● Directions:
Pick out every line of the entries below where "right" occurs, and copy those lines.

**** Supplied material ****

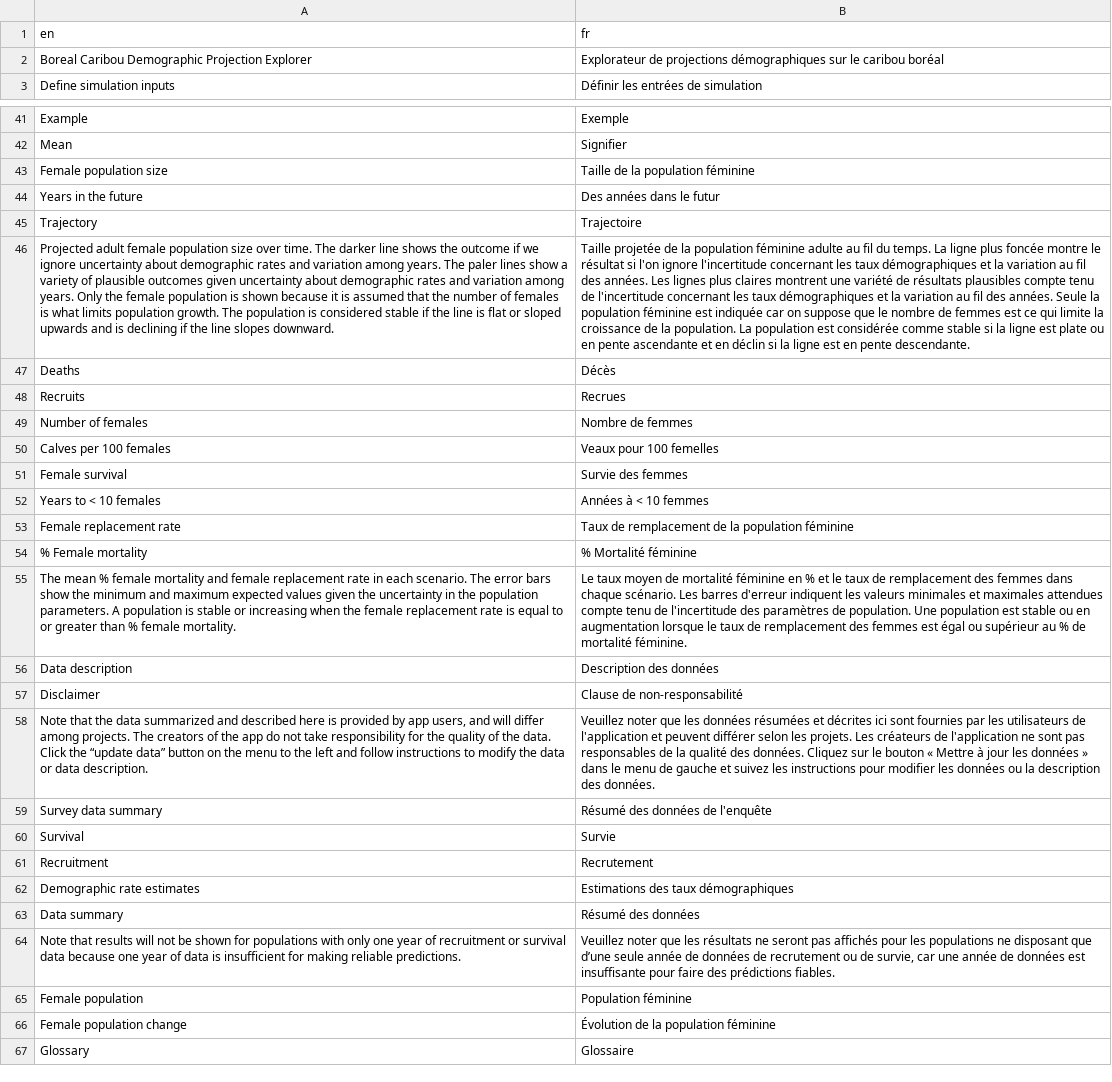
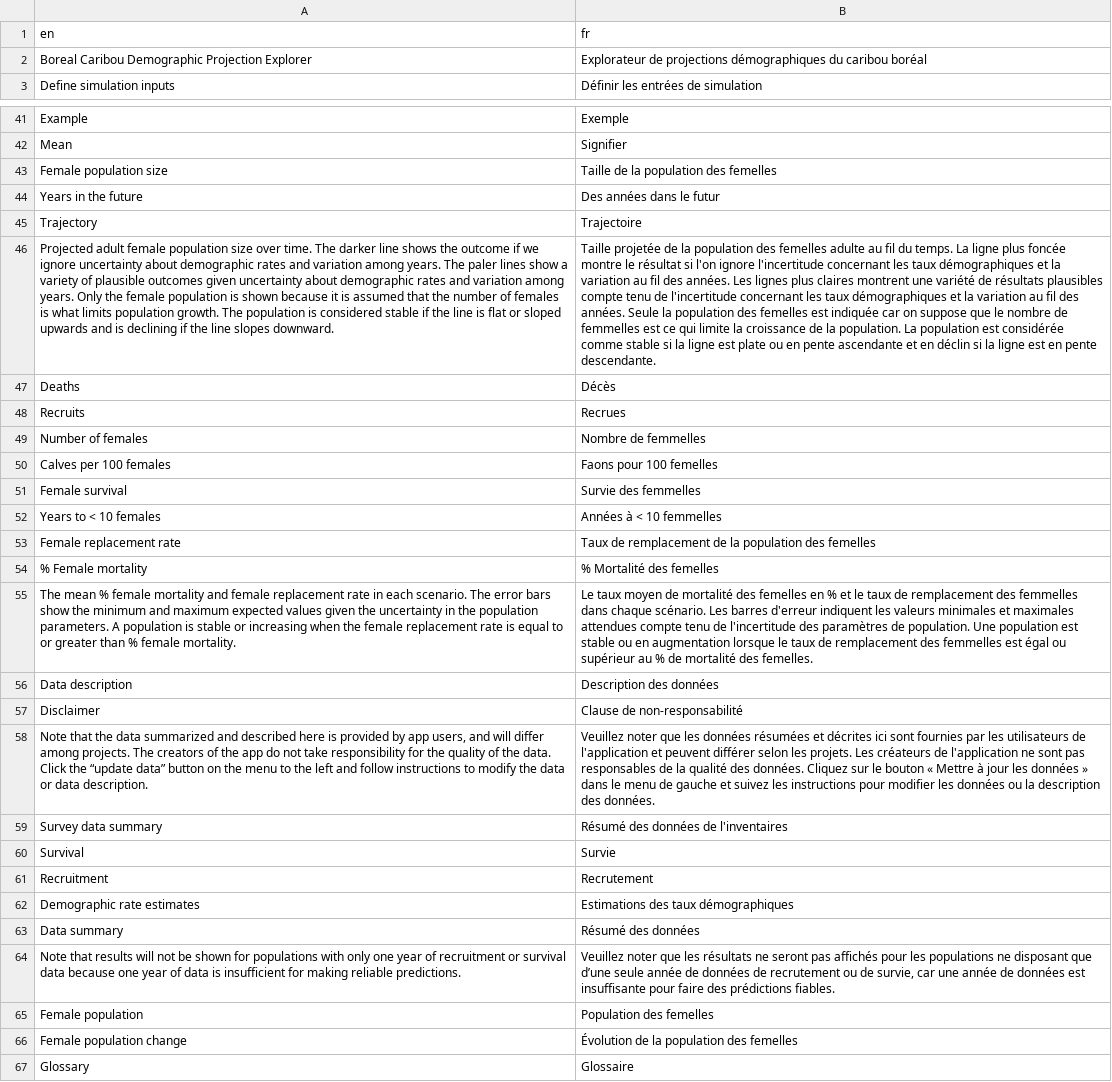
Before and after one commit to LandSciTech/CaribouDemographyBasicApp, a CSV file: inst/extdata/translations/translation_fr.csv, drawn as a sheet; only a part is shown, gaps mark what is left out; the diff covers the shown part only; the diff names each change by its address in the sheet, - before the commit and + after, or states it on an @@ line.

```diff
--- a/inst/extdata/translations/translation_fr.csv
+++ b/inst/extdata/translations/translation_fr.csv
-B2 (fr): …projections démographiques sur le caribou boréal
+B2 (fr): …projections démographiques du caribou boréal
-B43 (fr): Taille de la population féminine
+B43 (fr): Taille de la population des femelles
-B46 (fr): …la population féminine adulte au fil du temps. La ligne plus foncée montre le résultat si l'on ignore l'incertitude concernant les taux démographiques et la variation au fil des années. Les lignes plus claires montrent une variété de résultats plausibles compte tenu de l'incertitude concernant les taux démographiques et la variation au fil des années. Seule la population féminine est indiquée car on suppose que le nombre de femmes est ce…
+B46 (fr): …la population des femelles adulte au fil du temps. La ligne plus foncée montre le résultat si l'on ignore l'incertitude concernant les taux démographiques et la variation au fil des années. Les lignes plus claires montrent une variété de résultats plausibles compte tenu de l'incertitude concernant les taux démographiques et la variation au fil des années. Seule la population des femelles est indiquée car on suppose que le nombre de femmelles est ce…
-B49 (fr): Nombre de femmes
+B49 (fr): Nombre de femmelles
-B50 (fr): Veaux pour 100 femelles
+B50 (fr): Faons pour 100 femelles
-B51 (fr): Survie des femmes
+B51 (fr): Survie des femmelles
-B52 (fr): Années à < 10 femmes
+B52 (fr): Années à < 10 femmelles
-B53 (fr): …la population féminine
+B53 (fr): …la population des femelles
-B54 (fr): % Mortalité féminine
+B54 (fr): % Mortalité des femelles
-B55 (fr): …de mortalité féminine en % et le taux de remplacement des femmes dans chaque scénario. Les barres d'erreur indiquent les valeurs minimales et maximales attendues compte tenu de l'incertitude des paramètres de population. Une population est stable ou en augmentation lorsque le taux de remplacement des femmes est égal ou supérieur au % de mortalité féminine.
+B55 (fr): …de mortalité des femelles en % et le taux de remplacement des femmelles dans chaque scénario. Les barres d'erreur indiquent les valeurs minimales et maximales attendues compte tenu de l'incertitude des paramètres de population. Une population est stable ou en augmentation lorsque le taux de remplacement des femmelles est égal ou supérieur au % de mortalité des femelles.
-B59 (fr): Résumé des données de l'enquête
+B59 (fr): Résumé des données de l'inventaires
-B65 (fr): Population féminine
+B65 (fr): Population des femelles
-B66 (fr): Évolution de la population féminine
+B66 (fr): Évolution de la population des femelles
```
Also changed, not shown: 2 added rows and 9 edited cells elsewhere in this file, inst/extdata/temp_pop_file_local.csv, 1 other file.
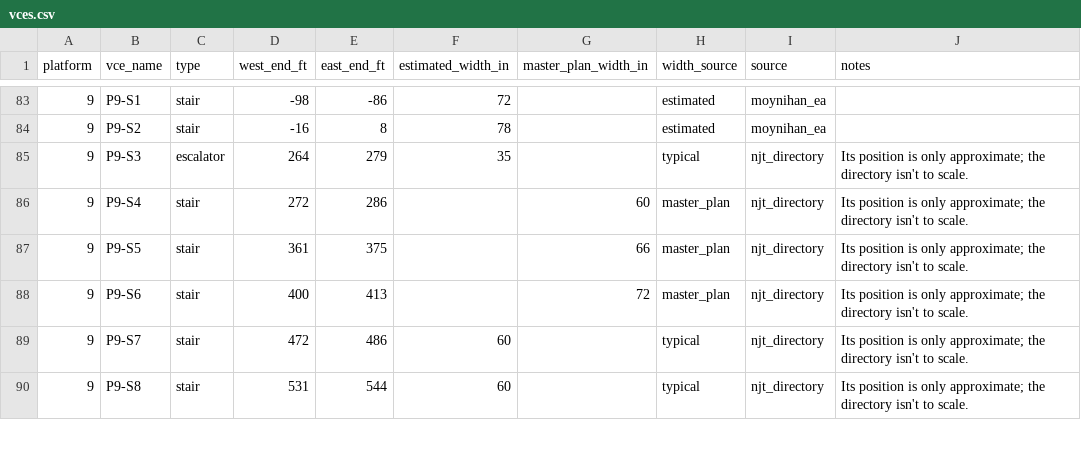
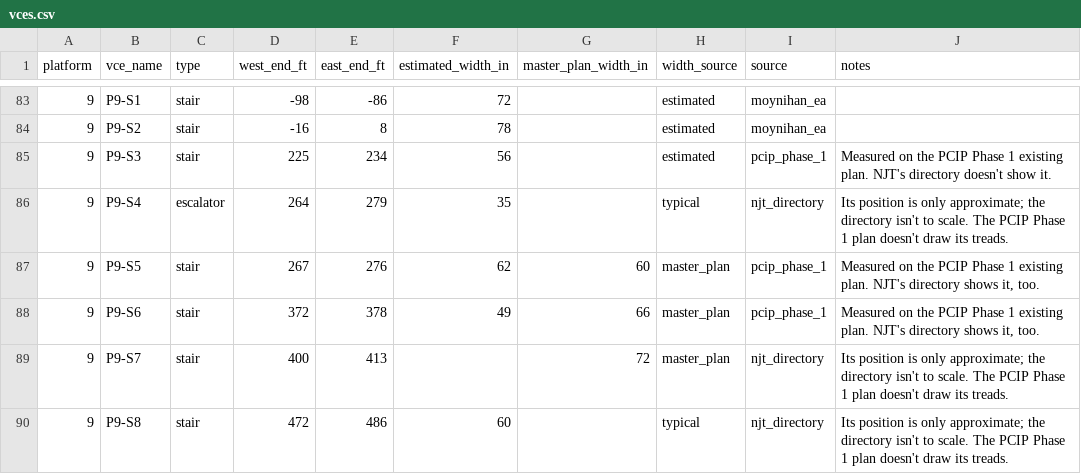
Before and after one commit to effective-transit-alliance/platform-crowd-model, a CSV file: data/vces.csv, drawn as a sheet; only a part is shown, gaps mark what is left out; the diff covers the shown part only.

```diff
--- a/data/vces.csv
+++ b/data/vces.csv
@@ -84,7 +84,7 @@ platform,vce_name,type,west_end_ft,east_end_ft,estimated_width_in,master_plan_wi
 9,P9-S2,stair,-16,8,78,,estimated,moynihan_ea,
-9,P9-S3,escalator,264,279,35,,typical,njt_directory,Its position is only approximate; the directory isn't to scale.
-9,P9-S4,stair,272,286,,60,master_plan,njt_directory,Its position is only approximate; the directory isn't to scale.
-9,P9-S5,stair,361,375,,66,master_plan,njt_directory,Its position is only approximate; the directory isn't to scale.
-9,P9-S6,stair,400,413,,72,master_plan,njt_directory,Its position is only approximate; the directory isn't to scale.
-9,P9-S7,stair,472,486,60,,typical,njt_directory,Its position is only approximate; the directory isn't to scale.
-9,P9-S8,stair,531,544,60,,typical,njt_directory,Its position is only approximate; the directory isn't to scale.
+9,P9-S3,stair,225,234,56,,estimated,pcip_phase_1,Measured on the PCIP Phase 1 existing plan. NJT's directory doesn't show it.
+9,P9-S4,escalator,264,279,35,,typical,njt_directory,Its position is only approximate; the directory isn't to scale. The PCIP Phase 1 plan doesn't draw its treads.
+9,P9-S5,stair,267,276,62,60,master_plan,pcip_phase_1,"Measured on the PCIP Phase 1 existing plan. NJT's directory shows it, too."
+9,P9-S6,stair,372,378,49,66,master_plan,pcip_phase_1,"Measured on the PCIP Phase 1 existing plan. NJT's directory shows it, too."
+9,P9-S7,stair,400,413,,72,master_plan,njt_directory,Its position is only approximate; the directory isn't to scale. The PCIP Phase 1 plan doesn't draw its treads.
+9,P9-S8,stair,472,486,60,,typical,njt_directory,Its position is only approximate; the directory isn't to scale. The PCIP Phase 1 plan doesn't draw its treads.
```
Also changed, not shown: 3 added rows and 90 edited cells elsewhere in this file, data/vces_field_survey.csv, data/vces_transformation_fra_sos.csv, 10 other files.
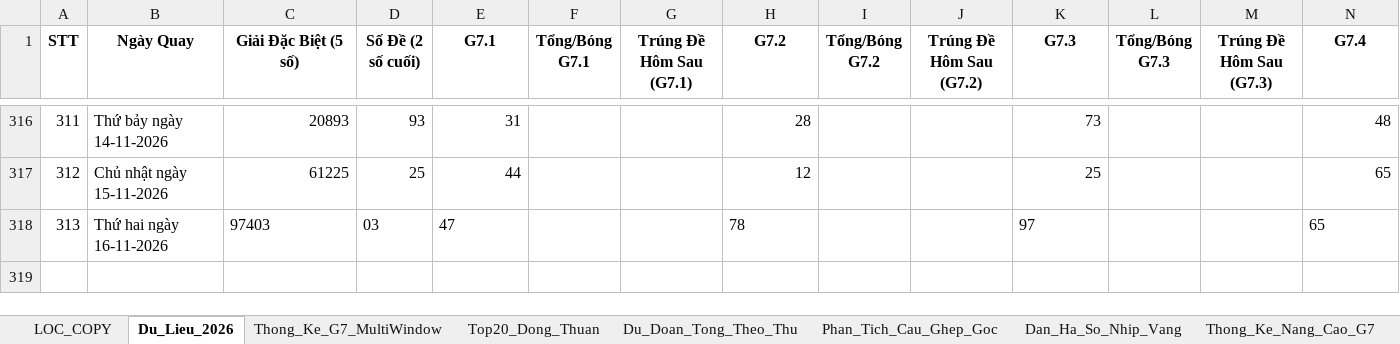
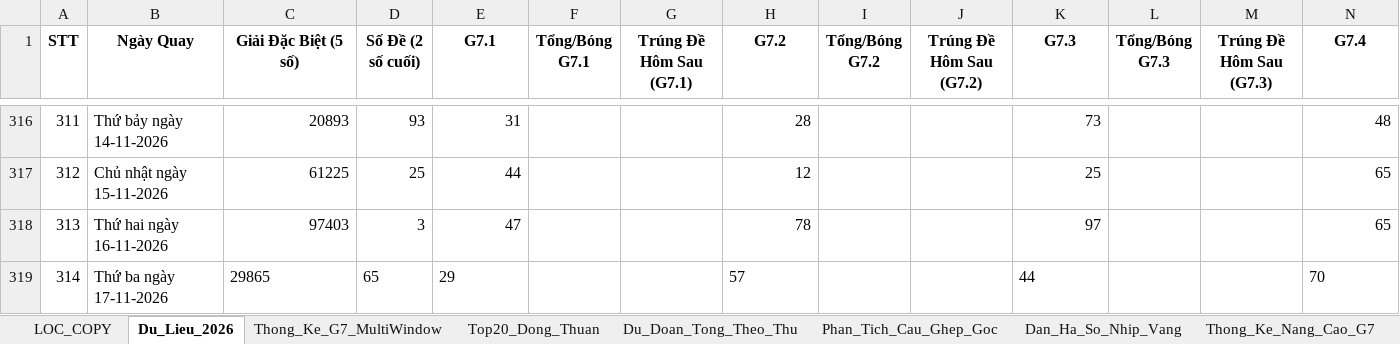
Before and after one commit to happiness2286-dot/logistic, an Excel workbook: 58_up_to_75/Thong_Ke_G7_Va_Top20_XSMB_2026.xlsx, sheet Du_Lieu_2026, drawn as a sheet; only a part is shown, gaps mark what is left out; values as stored, in another font and other column widths than the file's, no borders; rows hold the shown columns only; the diff names each change by its address in the sheet, - before the commit and + after, or states it on an @@ line.

```diff
--- a/58_up_to_75/Thong_Ke_G7_Va_Top20_XSMB_2026.xlsx (sheet Du_Lieu_2026)
+++ b/58_up_to_75/Thong_Ke_G7_Va_Top20_XSMB_2026.xlsx (sheet Du_Lieu_2026)
-C318 alignment: left
+C318 alignment: right
-D318 (Số Đề (2 số cuối)): 03
+D318 (Số Đề (2 số cuối)): 3
-E318 alignment: left
+E318 alignment: right
-H318 alignment: left
+H318 alignment: right
-K318 alignment: left
+K318 alignment: right
-N318 alignment: left
+N318 alignment: right
+row 319: 314 | Thứ ba ngày 17-11-2026 | 29865 | 65 | 29 |  |  | 57 |  |  | 44 |  |  | 70
```
Also changed, not shown: 6 other files.
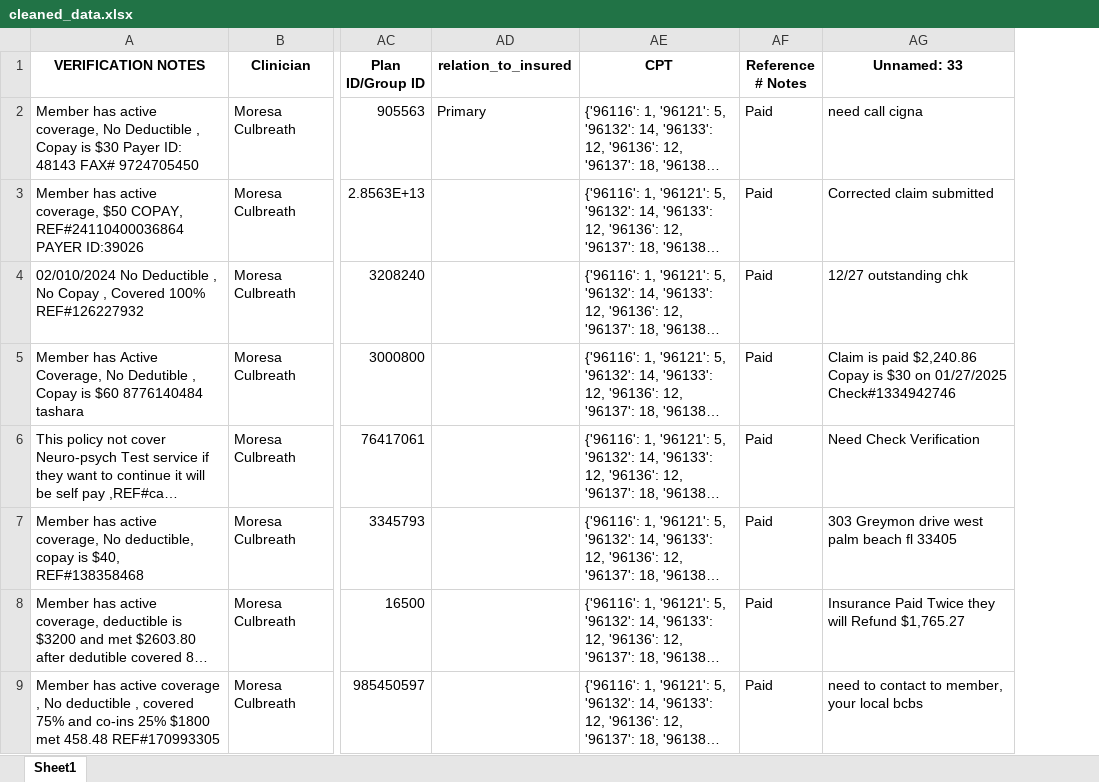
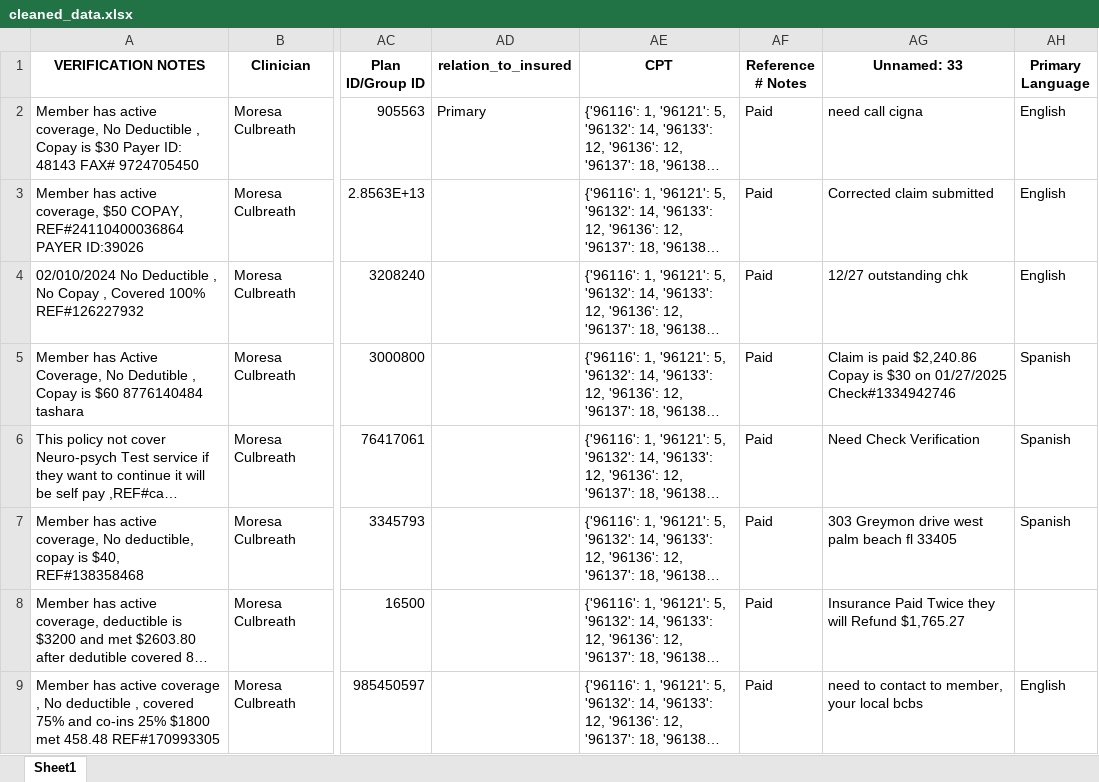
Before and after one commit to halfpint24/Python-Projects, an Excel workbook: insuranceproject/insurancebilling2/cleaned_data.xlsx, sheet Sheet1, drawn as a sheet; only a part is shown, gaps mark what is left out; long unchanged cells end in …; values as stored, in another font and other column widths than the file's, no borders; the diff names each change by its address in the sheet, - before the commit and + after, or states it on an @@ line.

Commit message:
Added insurancebilling4

```diff
--- a/insuranceproject/insurancebilling2/cleaned_data.xlsx (sheet Sheet1)
+++ b/insuranceproject/insurancebilling2/cleaned_data.xlsx (sheet Sheet1)
+column AH (Primary Language), rows 2-9: English | English | English | Spanish | Spanish | Spanish |  | English
```
Also changed, not shown: 7 other files.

****

● Written response:
+C318 alignment: right
+E318 alignment: right
+H318 alignment: right
+K318 alignment: right
+N318 alignment: right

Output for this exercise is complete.